▶ Recall the binary response case

log

{

P(yi = 1)

1− P(yi = 1)

}

=: x⊤i β1,base

If yi can be 1 or 2, then category 2 is the baseline category above

36

Polytomous Logistic Regression for Nominal Response

▶ For J polytomous categories, arbitrarily specify a baseline, say the Jth

one, as the baseline, and define

log

{

πij

πiJ

}

= x⊤i βj,base, j = 1, . . . , J − 1

▶ Logits for any other comparisions can be obtained from above:

log

{

πij1

πij2

}

= log

{

πij1

πiJ

· πiJ

πij2

}

= x⊤i βj1,base − x⊤i βj2,base

▶ After some algebra, we can show

πij =

exp(x⊤i βj,base)

1 +

∑J−1

j′=1 exp(x

⊤

i βj′,base)

, j = 1, . . . , J − 1

This is multinomial logistic regression

37

Maximum Likelihood Estimation

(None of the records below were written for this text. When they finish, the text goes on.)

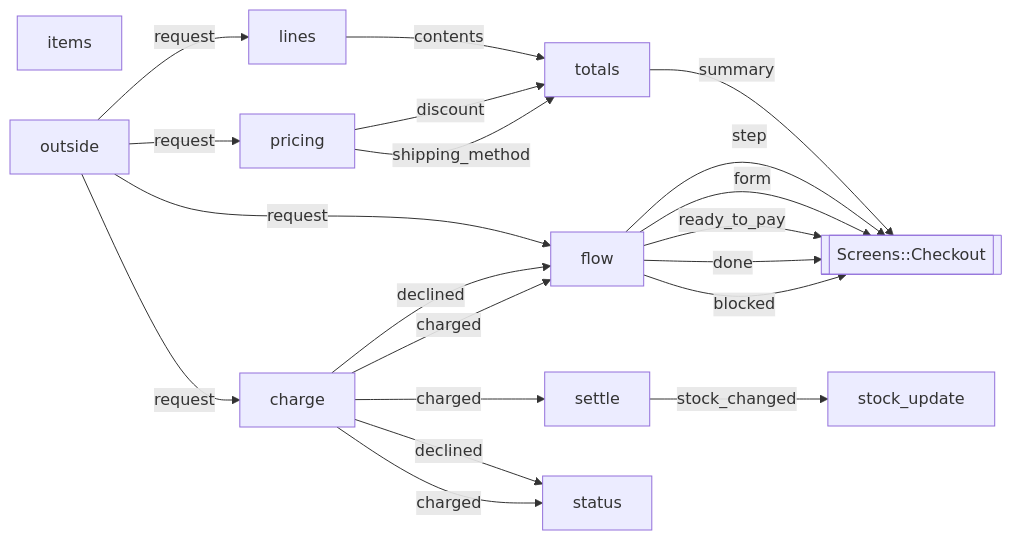
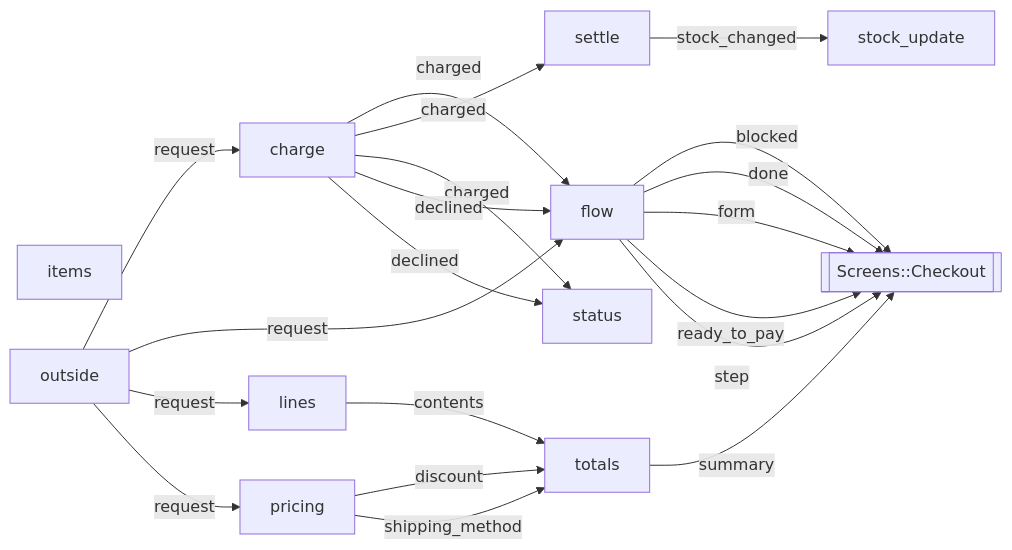
The diagram in v07-plain-features/docs/diagrams/running/checkout.md (modellurgist/ala_variants_ruby), drawn with Mermaid before and after one commit. The commit also changed other lines of this file and 13 other files, not shown here.

Commit message:
chore: more test diagrams

````diff
--- a/v07-plain-features/docs/diagrams/running/checkout.md
+++ b/v07-plain-features/docs/diagrams/running/checkout.md
@@ -3,32 +3,32 @@
 ```mermaid
 flowchart LR
   screen[[Screens::Checkout]]
   lines[lines]
   pricing[pricing]
   totals[totals]
   flow[flow]
   charge[charge]
   settle[settle]
   items[items]
   stock_update[stock_update]
   status[status]
+  outside -- request --> charge
+  outside -- request --> flow
   outside -- request --> lines
+  outside -- request --> pricing
+  charge -- charged --> flow
+  charge -- charged --> settle
+  charge -- charged --> status
+  charge -- declined --> flow
+  charge -- declined --> status
+  flow -- blocked --> screen
+  flow -- done --> screen
+  flow -- form --> screen
+  flow -- ready_to_pay --> screen
+  flow -- step --> screen
   lines -- contents --> totals
-  totals -- summary --> screen
-  outside -- request --> flow
-  flow -- step --> screen
-  outside -- request --> pricing
   pricing -- discount --> totals
   pricing -- shipping_method --> totals
-  flow -- form --> screen
-  flow -- ready_to_pay --> screen
-  outside -- request --> charge
-  charge -- declined --> flow
-  charge -- declined --> status
-  charge -- charged --> settle
   settle -- stock_changed --> stock_update
-  charge -- charged --> flow
-  flow -- done --> screen
-  charge -- charged --> status
-  flow -- blocked --> screen
+  totals -- summary --> screen
 ```
````
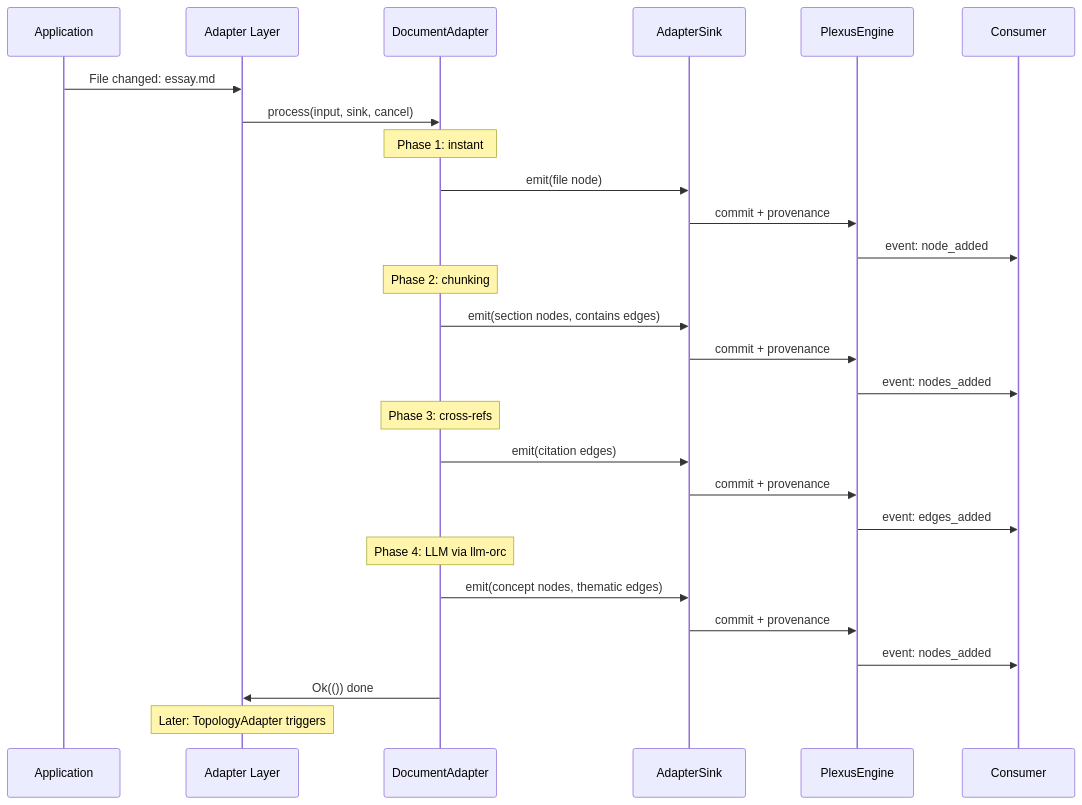
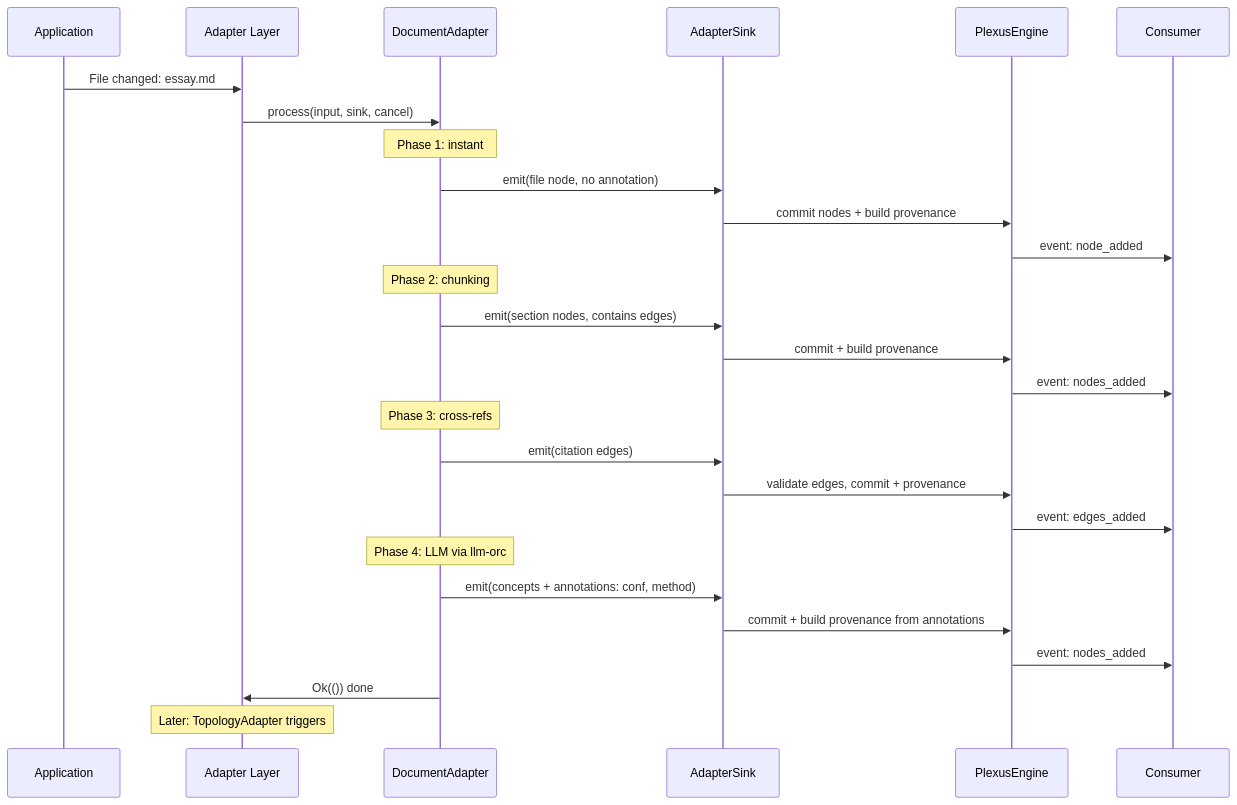
One commit to nrgforge/plexus changed the fourth of 10 diagrams in docs/semantic-adapters-design.md. Above: the diagram before and after it, drawn with Mermaid. The commit also changed other lines of this file and 1 other file, not shown here.

First line of the commit message:
docs: add provenance split, normalization model, events, and sink semantics

````diff
--- a/docs/semantic-adapters-design.md
+++ b/docs/semantic-adapters-design.md
@@ -221,36 +291,36 @@
 ```mermaid
 sequenceDiagram
     participant App as Application
     participant AL as Adapter Layer
     participant DA as DocumentAdapter
     participant Sink as AdapterSink
     participant Engine as PlexusEngine
     participant UI as Consumer
 
     App->>AL: File changed: essay.md
     AL->>DA: process(input, sink, cancel)
 
     Note over DA: Phase 1: instant
-    DA->>Sink: emit(file node)
-    Sink->>Engine: commit + provenance
+    DA->>Sink: emit(file node, no annotation)
+    Sink->>Engine: commit nodes + build provenance
     Engine->>UI: event: node_added
 
     Note over DA: Phase 2: chunking
     DA->>Sink: emit(section nodes, contains edges)
-    Sink->>Engine: commit + provenance
+    Sink->>Engine: commit + build provenance
     Engine->>UI: event: nodes_added
 
     Note over DA: Phase 3: cross-refs
     DA->>Sink: emit(citation edges)
-    Sink->>Engine: commit + provenance
+    Sink->>Engine: validate edges, commit + provenance
     Engine->>UI: event: edges_added
 
     Note over DA: Phase 4: LLM via llm-orc
-    DA->>Sink: emit(concept nodes, thematic edges)
-    Sink->>Engine: commit + provenance
+    DA->>Sink: emit(concepts + annotations: conf, method)
+    Sink->>Engine: commit + build provenance from annotations
     Engine->>UI: event: nodes_added
 
     DA->>AL: Ok(()) done
 
     Note over AL: Later: TopologyAdapter triggers
 ```
````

▶ Write βj,base simply as βj . We can use MLE to estimate β1, . . . ,βJ−1

▶ Since yi follows a Categorical distribution with parameters (πi1, . . . , πiJ),

for example, P(yi = 3) = πi3 =

J∏

j=1

π

yij

ij

▶ Log-likelihood for n independent observations and J categories:

L(β | Y,X) = log

n∏

i=1

J∏

j=1

π

yij

ij

=

n∑

i=1

J−1∑

j=1

(yijx

⊤

i β)− log

1 + J−1∑

j=1

exp(x⊤i βj)

▶ The J − 1 fitted response functions π̂ij may be obtained by substituting

the MLE β̂j ’s into the expression of πij ’s

38

Polytomous Logistic Regression for Ordinal Response

▶ The ordinal response where categories of Y are ordered are also common:

– Employees asked to rate working conditions using a 7-point scale

(unacceptable, poor, fair, acceptable, good, excellent, outstanding)

– The severity of cancer is rated by stages on a 1-4 basis

▶ A more effective model for such responses explicitly takes into account

the orderings

▶ Propotional odds model :

P(yi ≤ j) = exp(αj + x

⊤

i β)

1 + exp(αj + x⊤i β)

, j = 1, . . . , J − 1

where there are J − 1 cumulative logits:

log

[

P(yi ≤ j)

1− P(yi ≤ j)

]

= αj + x

⊤

i β

MLE for this model can be similarly obtained

39